**TASK ITEM:** Which lines of the entries below hold the word "other"? Report each of them.

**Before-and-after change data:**
-.-.-
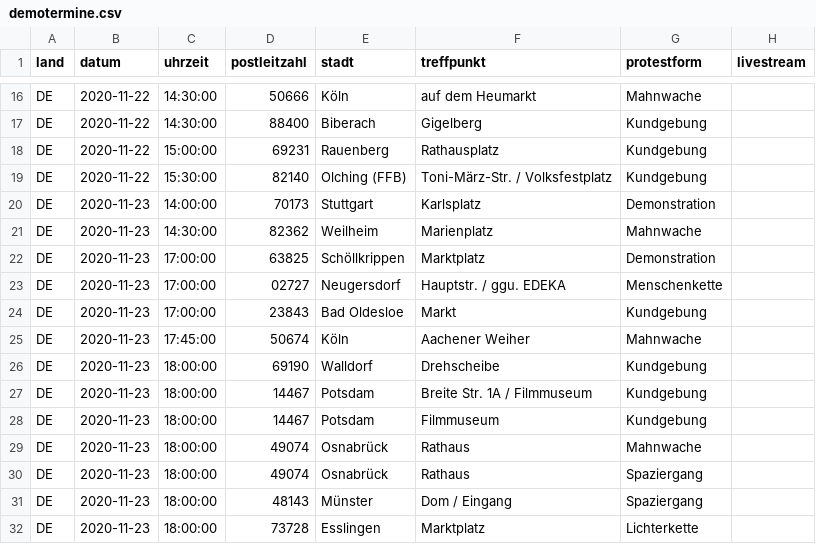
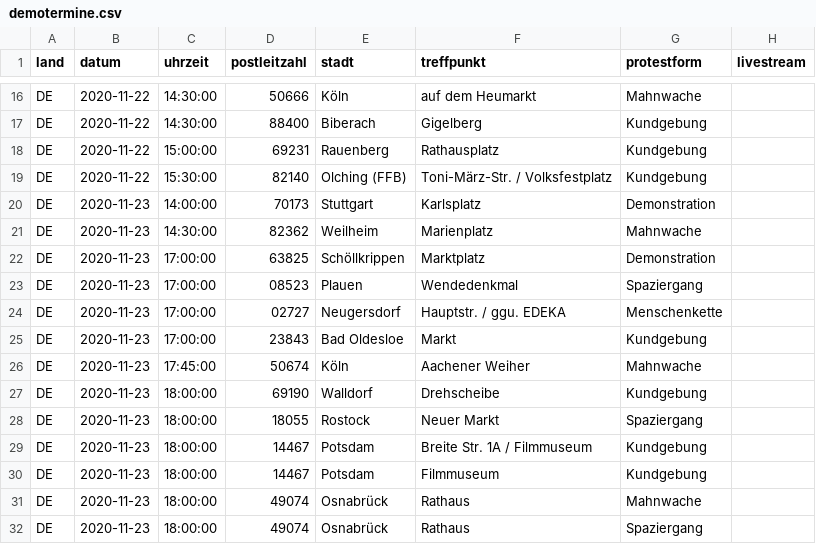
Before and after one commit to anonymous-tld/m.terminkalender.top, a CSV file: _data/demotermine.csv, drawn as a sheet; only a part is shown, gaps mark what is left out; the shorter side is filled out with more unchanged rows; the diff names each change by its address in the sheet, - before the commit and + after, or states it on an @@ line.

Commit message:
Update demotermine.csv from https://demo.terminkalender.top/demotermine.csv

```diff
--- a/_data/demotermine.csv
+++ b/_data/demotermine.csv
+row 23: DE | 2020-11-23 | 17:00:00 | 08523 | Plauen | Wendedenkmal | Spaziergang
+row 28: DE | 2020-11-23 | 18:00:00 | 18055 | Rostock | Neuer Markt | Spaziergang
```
-.-.-
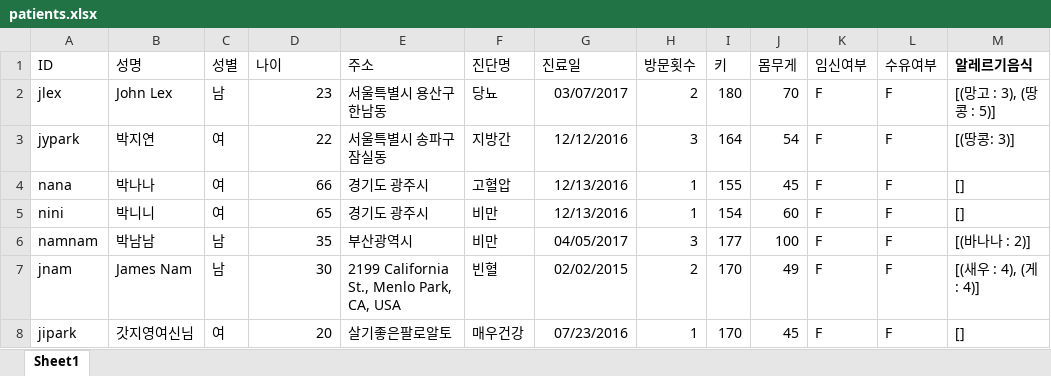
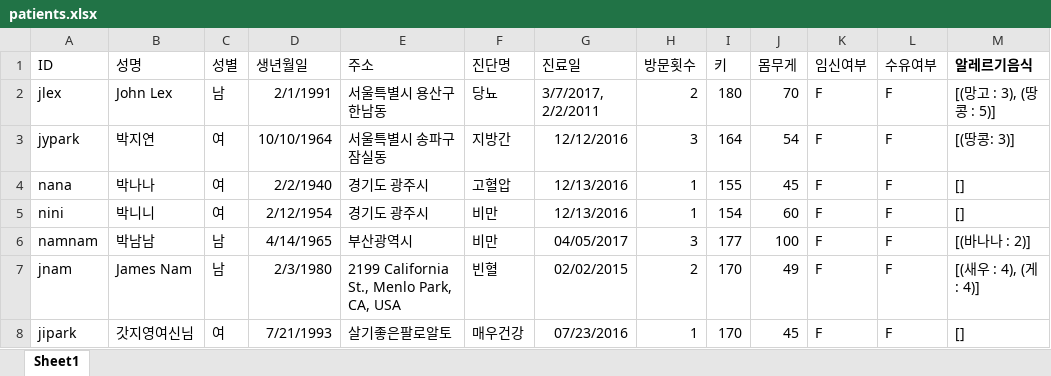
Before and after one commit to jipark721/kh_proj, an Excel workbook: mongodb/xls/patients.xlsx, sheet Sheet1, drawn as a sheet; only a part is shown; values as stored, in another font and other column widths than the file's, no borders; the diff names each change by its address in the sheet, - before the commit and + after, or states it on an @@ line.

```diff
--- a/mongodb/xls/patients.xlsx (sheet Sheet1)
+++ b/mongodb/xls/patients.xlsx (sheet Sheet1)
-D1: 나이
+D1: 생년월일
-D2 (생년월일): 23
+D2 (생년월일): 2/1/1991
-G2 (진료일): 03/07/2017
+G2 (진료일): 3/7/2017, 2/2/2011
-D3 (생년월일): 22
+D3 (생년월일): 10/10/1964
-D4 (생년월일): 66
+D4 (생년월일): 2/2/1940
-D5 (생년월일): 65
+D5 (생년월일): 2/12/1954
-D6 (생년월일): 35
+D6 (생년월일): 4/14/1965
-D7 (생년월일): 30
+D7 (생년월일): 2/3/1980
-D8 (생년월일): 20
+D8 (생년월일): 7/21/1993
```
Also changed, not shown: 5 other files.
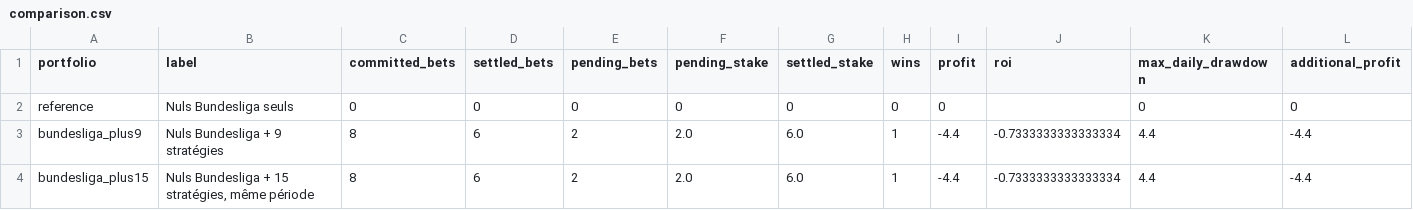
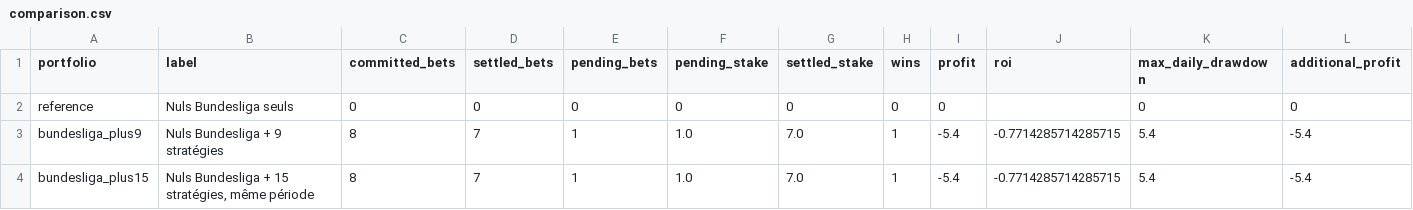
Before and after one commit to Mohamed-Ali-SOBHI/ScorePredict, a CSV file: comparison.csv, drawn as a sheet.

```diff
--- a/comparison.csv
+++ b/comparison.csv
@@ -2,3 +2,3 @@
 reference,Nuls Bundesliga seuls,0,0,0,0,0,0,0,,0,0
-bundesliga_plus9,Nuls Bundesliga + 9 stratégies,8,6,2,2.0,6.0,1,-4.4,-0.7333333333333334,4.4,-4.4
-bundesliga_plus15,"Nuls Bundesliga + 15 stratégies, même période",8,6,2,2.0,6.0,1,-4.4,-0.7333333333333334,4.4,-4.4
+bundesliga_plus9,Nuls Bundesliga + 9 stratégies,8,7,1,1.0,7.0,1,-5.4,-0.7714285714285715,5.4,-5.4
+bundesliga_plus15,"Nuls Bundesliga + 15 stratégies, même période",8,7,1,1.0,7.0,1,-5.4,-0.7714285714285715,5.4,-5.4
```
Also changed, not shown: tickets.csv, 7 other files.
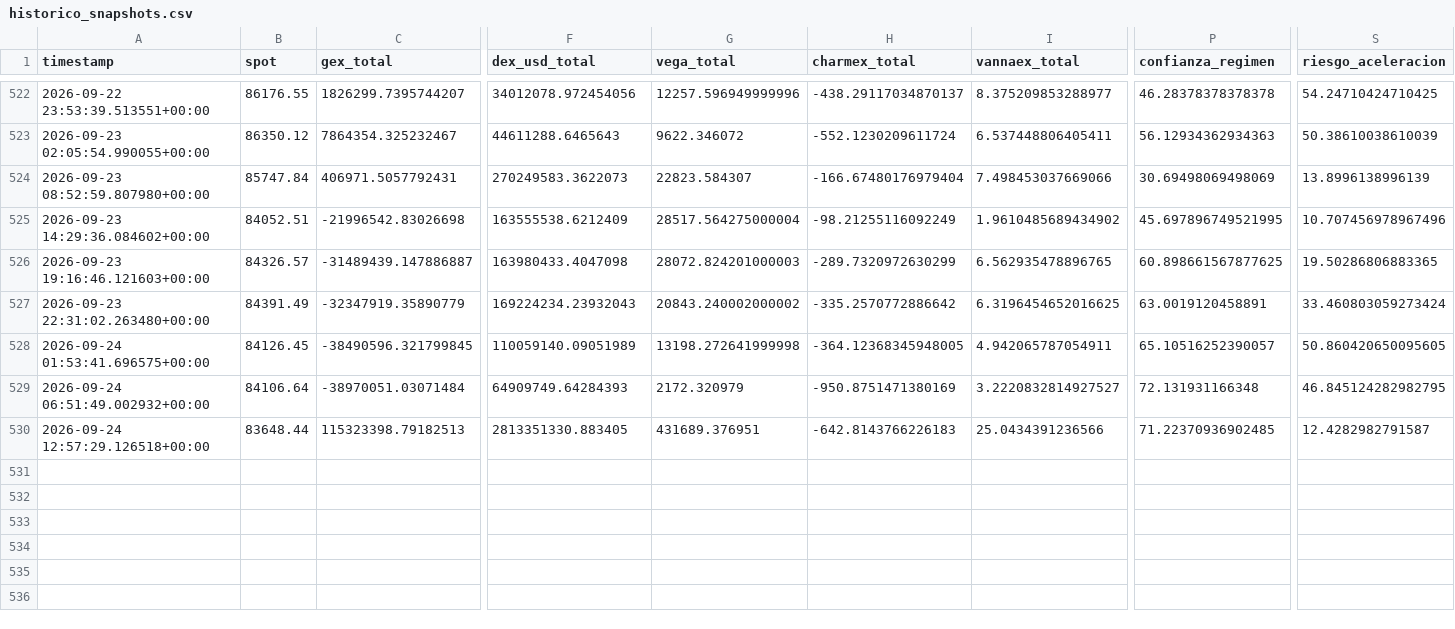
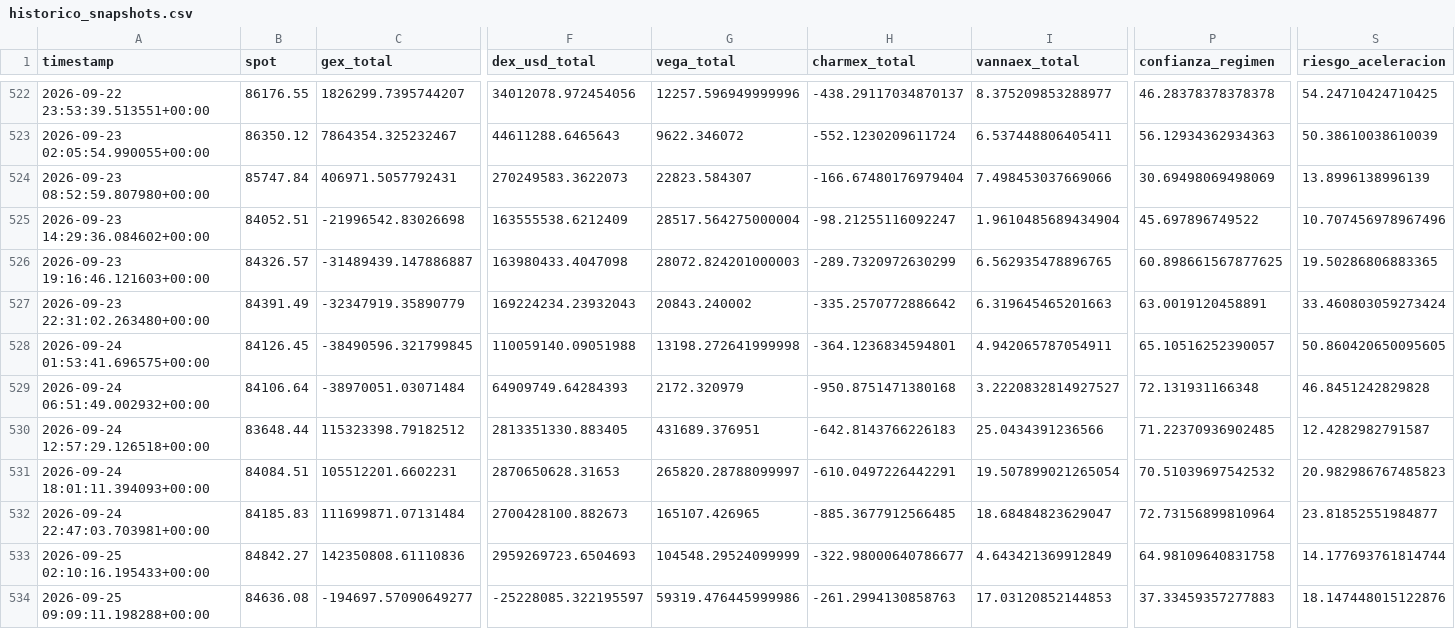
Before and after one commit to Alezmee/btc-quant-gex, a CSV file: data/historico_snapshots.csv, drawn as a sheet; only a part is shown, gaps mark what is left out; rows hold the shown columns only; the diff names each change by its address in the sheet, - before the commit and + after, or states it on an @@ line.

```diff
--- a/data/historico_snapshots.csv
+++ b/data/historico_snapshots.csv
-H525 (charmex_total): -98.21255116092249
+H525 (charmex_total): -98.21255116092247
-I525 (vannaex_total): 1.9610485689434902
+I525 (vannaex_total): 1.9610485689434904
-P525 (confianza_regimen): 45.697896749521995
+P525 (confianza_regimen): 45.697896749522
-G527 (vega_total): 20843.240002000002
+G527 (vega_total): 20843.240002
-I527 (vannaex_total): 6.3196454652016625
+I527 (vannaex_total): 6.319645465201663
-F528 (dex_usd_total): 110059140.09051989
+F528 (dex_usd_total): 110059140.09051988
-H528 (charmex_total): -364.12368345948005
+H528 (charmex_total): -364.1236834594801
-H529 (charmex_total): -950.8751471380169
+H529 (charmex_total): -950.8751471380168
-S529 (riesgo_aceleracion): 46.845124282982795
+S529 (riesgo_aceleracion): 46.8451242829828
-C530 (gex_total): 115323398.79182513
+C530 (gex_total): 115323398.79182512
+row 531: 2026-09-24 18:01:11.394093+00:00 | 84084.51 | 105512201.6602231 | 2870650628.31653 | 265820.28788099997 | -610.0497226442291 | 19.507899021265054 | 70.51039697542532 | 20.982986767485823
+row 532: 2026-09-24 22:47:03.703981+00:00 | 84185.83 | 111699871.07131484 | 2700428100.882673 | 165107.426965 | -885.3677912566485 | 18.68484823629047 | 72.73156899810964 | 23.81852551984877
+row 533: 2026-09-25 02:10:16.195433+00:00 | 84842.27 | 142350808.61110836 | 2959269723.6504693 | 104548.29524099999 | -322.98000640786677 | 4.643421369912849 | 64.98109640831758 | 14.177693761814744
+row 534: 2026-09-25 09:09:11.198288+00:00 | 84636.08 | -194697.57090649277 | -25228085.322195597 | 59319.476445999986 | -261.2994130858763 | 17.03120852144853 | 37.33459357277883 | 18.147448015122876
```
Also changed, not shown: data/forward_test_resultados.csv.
-.-.-
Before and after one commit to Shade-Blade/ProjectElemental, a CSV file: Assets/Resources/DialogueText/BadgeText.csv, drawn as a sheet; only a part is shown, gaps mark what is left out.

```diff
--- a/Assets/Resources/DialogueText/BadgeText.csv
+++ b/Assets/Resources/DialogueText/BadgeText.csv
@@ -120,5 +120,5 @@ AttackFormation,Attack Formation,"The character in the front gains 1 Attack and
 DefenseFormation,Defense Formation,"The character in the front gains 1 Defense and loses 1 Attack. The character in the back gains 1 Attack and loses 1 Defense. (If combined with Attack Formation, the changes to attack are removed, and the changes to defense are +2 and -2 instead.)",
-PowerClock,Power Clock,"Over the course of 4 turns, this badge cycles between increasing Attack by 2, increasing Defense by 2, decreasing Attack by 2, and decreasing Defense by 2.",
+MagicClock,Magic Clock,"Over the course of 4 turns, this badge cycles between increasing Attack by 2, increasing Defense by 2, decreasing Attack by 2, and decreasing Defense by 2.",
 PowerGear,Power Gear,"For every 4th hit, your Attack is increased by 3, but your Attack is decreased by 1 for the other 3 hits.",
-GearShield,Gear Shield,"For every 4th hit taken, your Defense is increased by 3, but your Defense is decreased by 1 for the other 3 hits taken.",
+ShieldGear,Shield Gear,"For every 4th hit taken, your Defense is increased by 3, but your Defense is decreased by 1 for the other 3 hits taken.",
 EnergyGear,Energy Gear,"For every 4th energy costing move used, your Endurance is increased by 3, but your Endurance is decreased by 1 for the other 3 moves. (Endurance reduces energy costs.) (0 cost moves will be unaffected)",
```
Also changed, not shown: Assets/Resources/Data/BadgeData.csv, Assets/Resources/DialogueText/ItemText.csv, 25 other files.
-.-.-
**SOLUTION:**
Before and after one commit to jipark721/kh_proj, an Excel workbook: mongodb/xls/patients.xlsx, sheet Sheet1, drawn as a sheet; only a part is shown; values as stored, in another font and other column widths than the file's, no borders; the diff names each change by its address in the sheet, - before the commit and + after, or states it on an @@ line.
Also changed, not shown: 5 other files.
Also changed, not shown: tickets.csv, 7 other files.
 PowerGear,Power Gear,"For every 4th hit, your Attack is increased by 3, but your Attack is decreased by 1 for the other 3 hits.",
-GearShield,Gear Shield,"For every 4th hit taken, your Defense is increased by 3, but your Defense is decreased by 1 for the other 3 hits taken.",
+ShieldGear,Shield Gear,"For every 4th hit taken, your Defense is increased by 3, but your Defense is decreased by 1 for the other 3 hits taken.",
 EnergyGear,Energy Gear,"For every 4th energy costing move used, your Endurance is increased by 3, but your Endurance is decreased by 1 for the other 3 moves. (Endurance reduces energy costs.) (0 cost moves will be unaffected)",
Also changed, not shown: Assets/Resources/Data/BadgeData.csv, Assets/Resources/DialogueText/ItemText.csv, 25 other files.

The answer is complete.